Extracted data entries
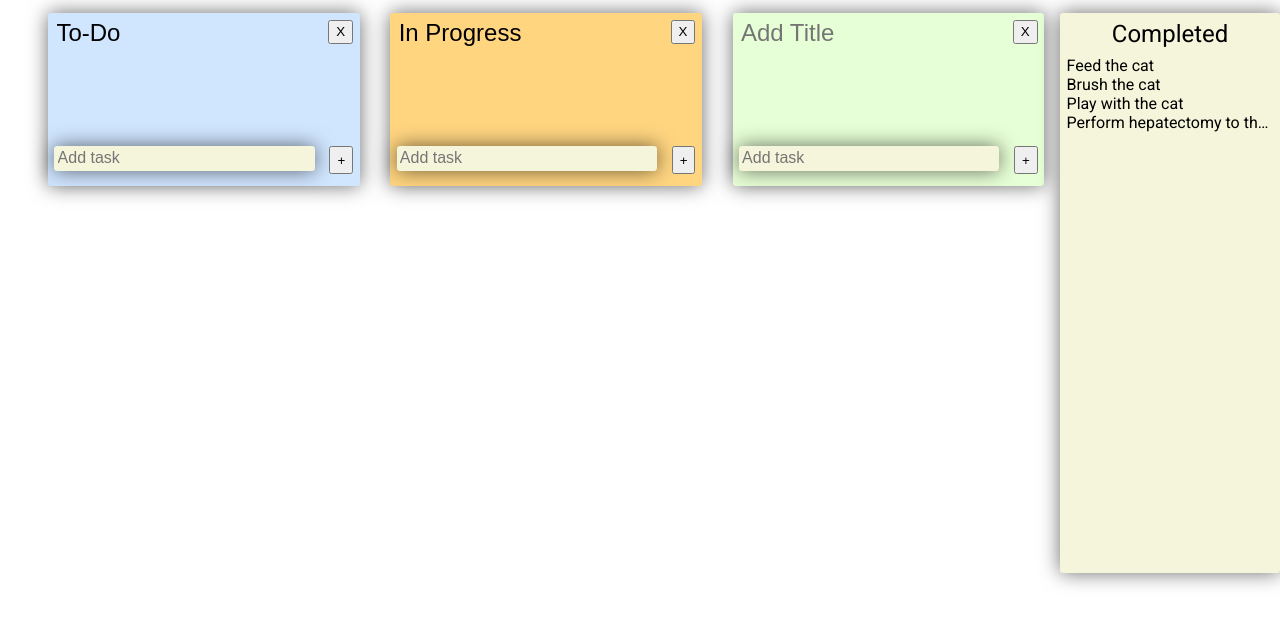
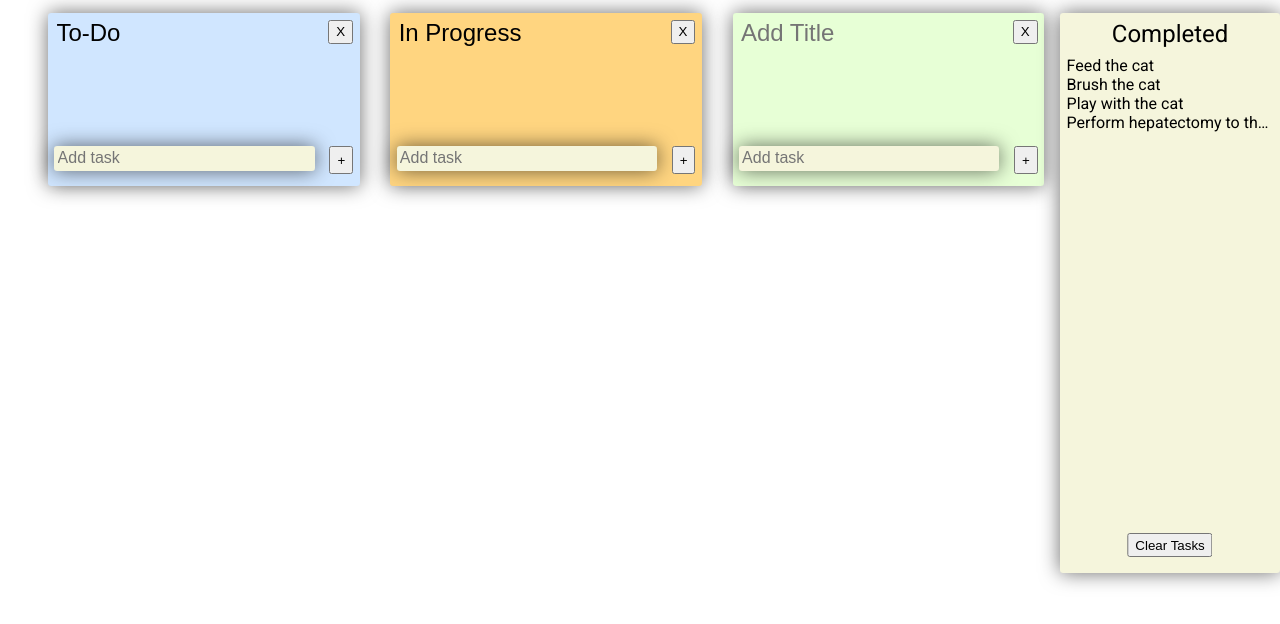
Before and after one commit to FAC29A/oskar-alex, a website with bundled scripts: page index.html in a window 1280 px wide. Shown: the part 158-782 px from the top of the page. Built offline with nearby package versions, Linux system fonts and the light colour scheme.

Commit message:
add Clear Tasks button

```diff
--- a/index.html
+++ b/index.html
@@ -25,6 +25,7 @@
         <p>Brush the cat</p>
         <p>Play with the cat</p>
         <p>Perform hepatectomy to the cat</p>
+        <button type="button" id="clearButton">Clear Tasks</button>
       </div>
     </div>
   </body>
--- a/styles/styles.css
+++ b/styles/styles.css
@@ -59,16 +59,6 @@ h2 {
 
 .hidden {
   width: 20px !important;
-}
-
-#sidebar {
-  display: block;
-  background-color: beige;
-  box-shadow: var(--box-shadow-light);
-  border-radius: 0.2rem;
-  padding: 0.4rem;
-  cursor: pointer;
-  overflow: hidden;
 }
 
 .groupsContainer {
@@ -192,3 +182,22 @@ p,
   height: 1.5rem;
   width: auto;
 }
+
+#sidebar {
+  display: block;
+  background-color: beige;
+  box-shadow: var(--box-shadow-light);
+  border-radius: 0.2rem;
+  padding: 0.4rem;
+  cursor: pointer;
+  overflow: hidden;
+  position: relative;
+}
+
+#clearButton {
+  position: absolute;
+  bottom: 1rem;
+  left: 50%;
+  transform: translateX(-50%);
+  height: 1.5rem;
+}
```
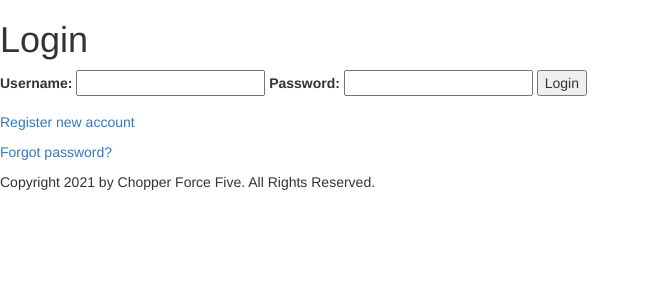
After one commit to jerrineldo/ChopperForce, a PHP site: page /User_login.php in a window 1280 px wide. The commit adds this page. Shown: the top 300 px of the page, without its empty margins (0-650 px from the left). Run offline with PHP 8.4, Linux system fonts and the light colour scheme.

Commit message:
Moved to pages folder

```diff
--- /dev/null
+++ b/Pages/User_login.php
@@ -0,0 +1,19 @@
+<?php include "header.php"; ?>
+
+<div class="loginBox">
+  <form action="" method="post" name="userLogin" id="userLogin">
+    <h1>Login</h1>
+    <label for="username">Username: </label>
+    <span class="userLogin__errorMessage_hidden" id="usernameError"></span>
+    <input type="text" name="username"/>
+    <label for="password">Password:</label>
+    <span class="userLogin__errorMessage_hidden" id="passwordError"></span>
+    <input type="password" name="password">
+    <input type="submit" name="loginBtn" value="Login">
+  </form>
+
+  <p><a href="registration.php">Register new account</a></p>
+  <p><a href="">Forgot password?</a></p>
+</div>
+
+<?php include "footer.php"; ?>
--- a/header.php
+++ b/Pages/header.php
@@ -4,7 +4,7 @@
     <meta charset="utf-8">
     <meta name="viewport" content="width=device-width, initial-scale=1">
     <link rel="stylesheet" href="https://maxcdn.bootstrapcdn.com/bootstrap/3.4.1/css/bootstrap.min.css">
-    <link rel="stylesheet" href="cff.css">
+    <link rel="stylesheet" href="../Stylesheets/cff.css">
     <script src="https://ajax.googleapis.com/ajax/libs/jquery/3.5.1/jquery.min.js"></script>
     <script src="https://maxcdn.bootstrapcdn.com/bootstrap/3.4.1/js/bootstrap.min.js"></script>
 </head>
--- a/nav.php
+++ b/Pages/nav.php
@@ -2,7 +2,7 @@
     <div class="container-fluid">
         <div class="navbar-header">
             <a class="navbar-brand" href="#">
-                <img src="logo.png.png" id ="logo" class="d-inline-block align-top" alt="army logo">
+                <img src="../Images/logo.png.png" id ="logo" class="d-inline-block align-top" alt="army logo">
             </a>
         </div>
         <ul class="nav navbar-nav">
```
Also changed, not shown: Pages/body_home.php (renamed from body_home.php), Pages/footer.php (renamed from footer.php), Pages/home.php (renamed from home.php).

* **Problem description**
Nothing but a number is expected here: how many lines above include the string "window".

* **Solution to this exercise**
2